Morningstar is now measuring this for fund categories, which is very helpful. They note that due to adverse timing (!), recent attempts by investors to 'chase' market returns have hurt them:

In 2010, the average domestic fund earned a return of 18.7% compared with 16.7% for the average fund investor, making for a gap of 200 basis points. For the trailing three years, that gap was 128 basis points. For the past five years, it was 98 basis points, and for the past 10, it was 47 basis points.

Interestingly, their studies all show a large bias that gets smaller as one goes backward over time. I'm skeptical adverse timing is primarily a recent issue because the 2001 internet bubble, as John Cochrane emphasizes, is the poster-child for adverse timing. Perhaps there's a straightforward bias to their metric, because it seems strange that it attenuates for every asset class at the same rate.

Further, as Antti Ilmanen notes in his new book Expected Returns, 'momentum' in strategies is statistically significant, it is there, and suggests a 'Mathew Effect' for allocating capital.
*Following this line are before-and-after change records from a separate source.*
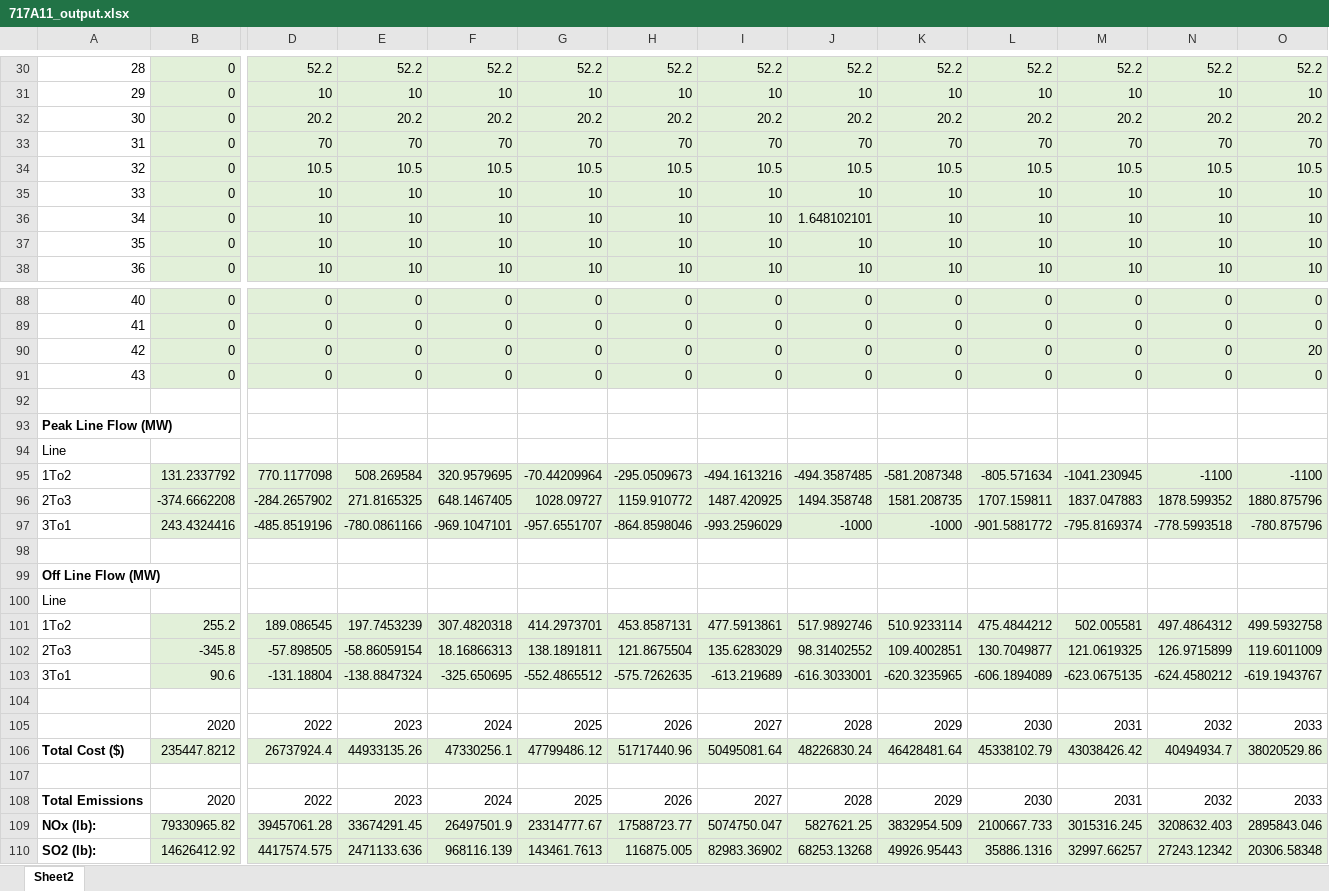
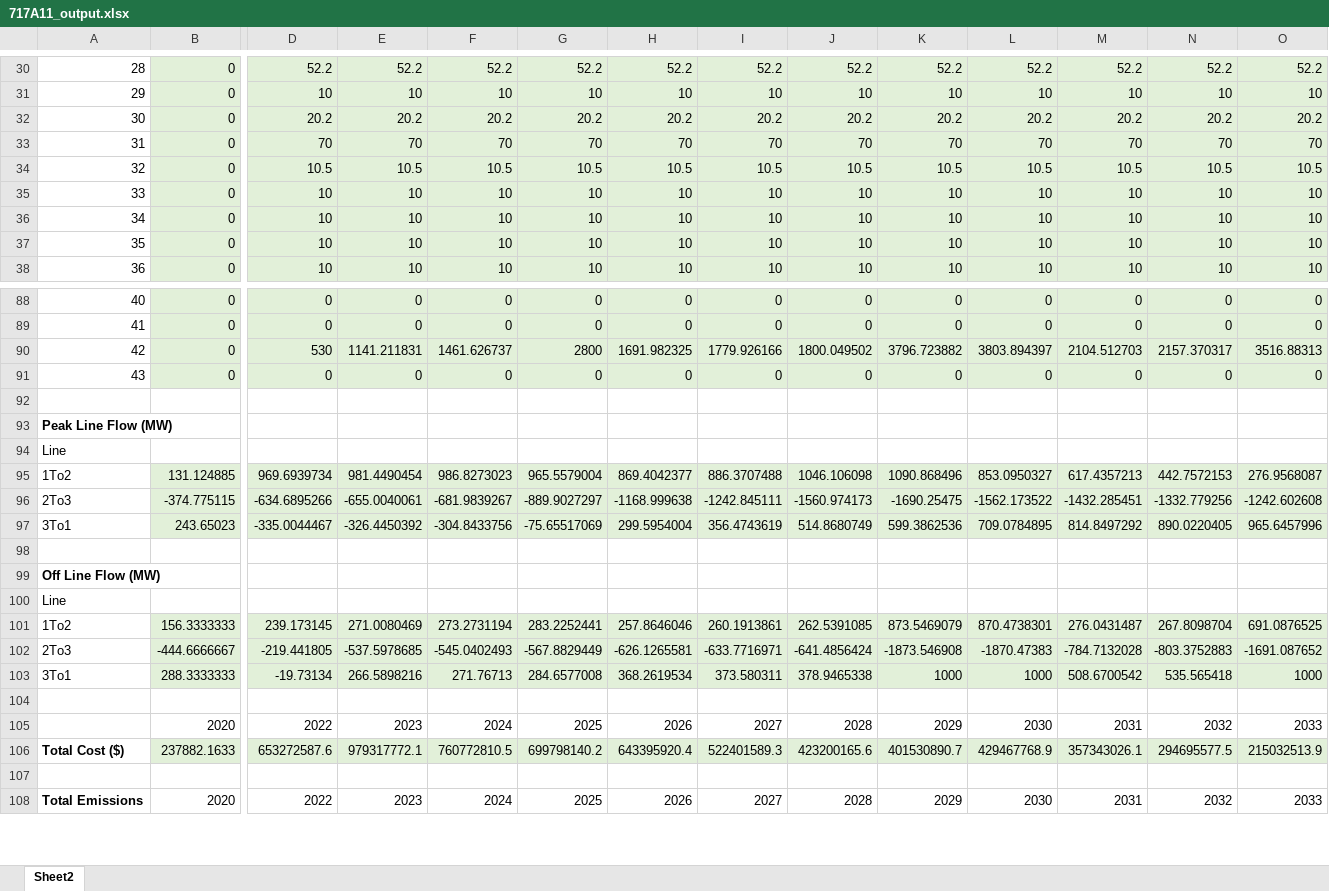
Before and after one commit to jawessel/ENV717A11, an Excel workbook: 717A11_output.xlsx, sheet Sheet2, drawn as a sheet; only a part is shown, gaps mark what is left out; values as stored, in another font and other column widths than the file's, no borders; removed rows and columns are numbered as before the commit, all else as after; rows hold the shown columns only; the diff covers the shown part only; the diff names each change by its address in the sheet, - before the commit and + after, or states it on an @@ line.

Commit message:
Update 717A11_output.xlsx

```diff
--- a/717A11_output.xlsx (sheet Sheet2)
+++ b/717A11_output.xlsx (sheet Sheet2)
-J36: 1.648102101
+J36: 10
-row 90: 42 | 0 | 0 | 0 | 0 | 0 | 0 | 0 | 0 | 0 | 0 | 0 | 0 | 20
+row 90: 42 | 0 | 530 | 1141.211831 | 1461.626737 | 2800 | 1691.982325 | 1779.926166 | 1800.049502 | 3796.723882 | 3803.894397 | 2104.512703 | 2157.370317 | 3516.88313
-row 95: 1To2 | 131.2337792 | 770.1177098 | 508.269584 | 320.9579695 | -70.44209964 | -295.0509673 | -494.1613216 | -494.3587485 | -581.2087348 | -805.571634 | -1041.230945 | -1100 | -1100
-row 96: 2To3 | -374.6662208 | -284.2657902 | 271.8165325 | 648.1467405 | 1028.09727 | 1159.910772 | 1487.420925 | 1494.358748 | 1581.208735 | 1707.159811 | 1837.047883 | 1878.599352 | 1880.875796
-row 97: 3To1 | 243.4324416 | -485.8519196 | -780.0861166 | -969.1047101 | -957.6551707 | -864.8598046 | -993.2596029 | -1000 | -1000 | -901.5881772 | -795.8169374 | -778.5993518 | -780.875796
+row 95: 1To2 | 131.124885 | 969.6939734 | 981.4490454 | 986.8273023 | 965.5579004 | 869.4042377 | 886.3707488 | 1046.106098 | 1090.868496 | 853.0950327 | 617.4357213 | 442.7572153 | 276.9568087
+row 96: 2To3 | -374.775115 | -634.6895266 | -655.0040061 | -681.9839267 | -889.9027297 | -1168.999638 | -1242.845111 | -1560.974173 | -1690.25475 | -1562.173522 | -1432.285451 | -1332.779256 | -1242.602608
+row 97: 3To1 | 243.65023 | -335.0044467 | -326.4450392 | -304.8433756 | -75.65517069 | 299.5954004 | 356.4743619 | 514.8680749 | 599.3862536 | 709.0784895 | 814.8497292 | 890.0220405 | 965.6457996
-row 101: 1To2 | 255.2 | 189.086545 | 197.7453239 | 307.4820318 | 414.2973701 | 453.8587131 | 477.5913861 | 517.9892746 | 510.9233114 | 475.4844212 | 502.005581 | 497.4864312 | 499.5932758
-row 102: 2To3 | -345.8 | -57.898505 | -58.86059154 | 18.16866313 | 138.1891811 | 121.8675504 | 135.6283029 | 98.31402552 | 109.4002851 | 130.7049877 | 121.0619325 | 126.9715899 | 119.6011009
-row 103: 3To1 | 90.6 | -131.18804 | -138.8847324 | -325.650695 | -552.4865512 | -575.7262635 | -613.219689 | -616.3033001 | -620.3235965 | -606.1894089 | -623.0675135 | -624.4580212 | -619.1943767
+row 101: 1To2 | 156.3333333 | 239.173145 | 271.0080469 | 273.2731194 | 283.2252441 | 257.8646046 | 260.1913861 | 262.5391085 | 873.5469079 | 870.4738301 | 276.0431487 | 267.8098704 | 691.0876525
+row 102: 2To3 | -444.6666667 | -219.441805 | -537.5978685 | -545.0402493 | -567.8829449 | -626.1265581 | -633.7716971 | -641.4856424 | -1873.546908 | -1870.47383 | -784.7132028 | -803.3752883 | -1691.087652
+row 103: 3To1 | 288.3333333 | -19.73134 | 266.5898216 | 271.76713 | 284.6577008 | 368.2619534 | 373.580311 | 378.9465338 | 1000 | 1000 | 508.6700542 | 535.565418 | 1000
-row 106: Total Cost ($) | 235447.8212 | 26737924.4 | 44933135.26 | 47330256.1 | 47799486.12 | 51717440.96 | 50495081.64 | 48226830.24 | 46428481.64 | 45338102.79 | 43038426.42 | 40494934.7 | 38020529.86
+row 106: Total Cost ($) | 237882.1633 | 653272587.6 | 979317772.1 | 760772810.5 | 699798140.2 | 643395920.4 | 522401589.3 | 423200165.6 | 401530890.7 | 429467768.9 | 357343026.1 | 294695577.5 | 215032513.9
-row 109: NOx (lb): | 79330965.82 | 39457061.28 | 33674291.45 | 26497501.9 | 23314777.67 | 17588723.77 | 5074750.047 | 5827621.25 | 3832954.509 | 2100667.733 | 3015316.245 | 3208632.403 | 2895843.046
-row 110: SO2 (lb): | 14626412.92 | 4417574.575 | 2471133.636 | 968116.139 | 143461.7613 | 116875.005 | 82983.36902 | 68253.13268 | 49926.95443 | 35886.1316 | 32997.66257 | 27243.12342 | 20306.58348
```
Also changed, not shown: 11 added rows, 9 removed rows and 169 edited cells elsewhere in this sheet.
I wonder how the adverse timing, which implies average investors are buying more prior to declines than prior to increases, relates the momentum in asset strategy returns.

hat tip: Tadas Viskanta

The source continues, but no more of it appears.